Do you ever see some people and wonder what their kissing is like? I do. I do not wonder how their lips would feel against mine; but what it looks like when they pout and press those thin or rosy or dry-looking lips against their respective partners’. I definitely wonder about Lucky, the driver. He…
Do you ever see some people and wonder what their kissing is like? I do. I do not wonder how their lips would feel against mine; but what it looks like when they pout and press those thin or rosy or dry-looking lips against their respective partners’. I definitely wonder about Lucky, the driver. He is always chewing gum viciously and I imagine that he is a rough kisser; that he probably holds his lover’s head captive while thrusting his tongue between her teeth. As for Celine, the girl at the front desk; because she looks so uptight and never has a hair out of place; because her lush red lipstick does not stray a breath away from the boundaries of her lips- I often wonder if she kisses with her mouth closed. Or if she picks up a pocket tissue to wipe away her lipstick- pops a mint, maybe- then sensibly places herself within reach of her lover. Or if passion transforms her into an unidentifiable bundle of abandon and energy.
I have caught myself wondering about Adewale and Chioma although they believe their affair to be secret. If his mustache tickles her and makes her giggle or if she has snapped at him to cut it off in that husky authoritative voice of hers. Does he play with the mole that is just to the left of her lips, the one that is more pronounced when she smiles? Or does he ignore it, accruing its presence to some superstitious belief like he does most other things?
Whenever I find myself before a mirror, running my cherry- flavoured ChapStick over my own lips, it seems almost odd that I won’t be kissing anyone anymore.
I have kissed many men. Philip grabbed my bottom when he kissed me the first time; he pushed me against the paint-stained wall of his shabby but chic loft. I called that an artist’s passion. Akin kissed me in the elevator and although my dropped suitcase made my toes hurt for days after, his long manicured fingers passed heat through my silk blouse to my waist and made those very toes curl. He was the romantic gentleman. Then there was Chukwudi who breathed too heavily. Mark, who tried to swallow my tongue. Tunde who didn’t understand there was such a thing as kissing without hands underneath my shirt. Chris, who wouldn’t come up for air and left me dizzy. Many men.
I won’t be kissing Abdul anymore. Not because I do not find his lips attractive; not because I believe his full beard would be abrasive against my face. I spend my days pining for him and I would very much like to run into his arms when I get home; to be swept up in a crushing hug and have my hungry lips sated with his warm breath.
But it is not to be. Abdul is not tangible.
No. I am not crazy although I thought I was.
Abdul was anything but intangible when he came back from the dead.

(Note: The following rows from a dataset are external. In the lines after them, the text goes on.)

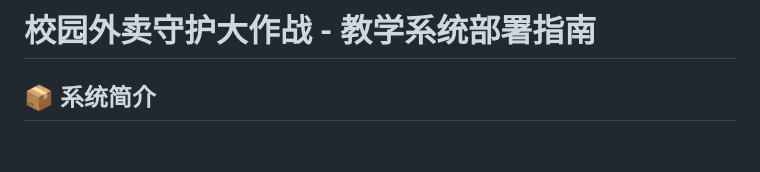
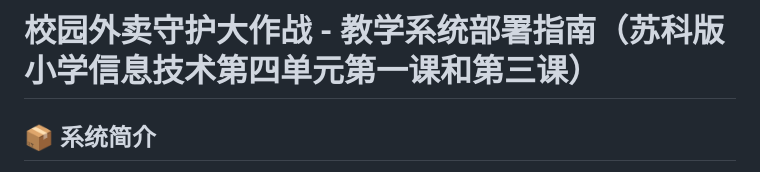
Before and after one commit to SoleMoment/Takeout_Interaction_System, a Markdown page: README.md, the part around the change. Rendered like a GitHub page; blank space fills up the shorter version.

```diff
--- a/README.md
+++ b/README.md
@@ -1,4 +1,4 @@
-# 校园外卖守护大作战 - 教学系统部署指南
+# 校园外卖守护大作战 - 教学系统部署指南（苏科版小学信息技术第四单元第一课和第三课）
 
 ## 📦 系统简介
 
```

You would understand why my heart had begun to beat double time when the room had suddenly become stifling warm despite the whirring of the ceiling fan and the slight breeze drifting in from the open French windows. I had spied a movement at the corner of my room. I live alone and my door was locked, it permitted me to faint when I finally looked up.
I had come to from my faint to see him staring down at me. He was bent over at the waist, leaning over the bed and staring back at me. He really is beautiful, especially now that I know he is immortal, and mine. The corners of his eyes had crinkled when he smiled and I find it, even now, a bit puzzling that I had accepted this weird thing so easily. I, who likes to question an atom’s divisibility, moved along with this so…simply.
I am a happy woman, no doubt. Who wouldn’t be when her once illegal lover is no longer illegal? When he no longer has to return to his evil wife and judgmental children each night? No timetables; no sneaking around- no need for diplomacy or choosing my words very carefully so I do not sound inconsiderate.
I make Lucky drive past the huge mansion that his wife and children have inherited just so I can gloat with my secret. My secret that Abdul died but chose to return to me. This is the utmost validation; that he loved me and still does. There is no end to the gladness I feel that I refrained from asking him to choose while he still lived. He saw my self-sacrifice and has rewarded me.
So, she can have the cars and all his wealth and what he left behind. I have him. She refused to let him go when he begged; refused to append a signature on the divorce papers when he presented them with the sweetest deal. But he is free now and with me.
And although my tongue can’t trail his bottom lip anymore before sliding into the warm taste of cigarettes; I have him by my side at night. His hands cannot knead my back with the earnestness that made me laugh but he is still here in the morning and stands there and talks to me while I take a shower. I won’t be whimpering in pure ecstasy anymore because his kisses aren’t being peppered between my breasts, up to my neck, nibbling my earlobe then strolling back down to my navel but he listens when I tell him about my day and he tells me he loves me without the apprehension that I am going to ask him to run away with me.
There’s no more kissing Abdul- no more heady rush; no tongue to wrestle; no more gripping unto his kaftan as we go deeper- but there is having Abdul and this is more than enough for me.
Oh, did you think this was just about kissing? Sorry, this is Betty Tuesdays. Use the comment box to share your thoughts on the story.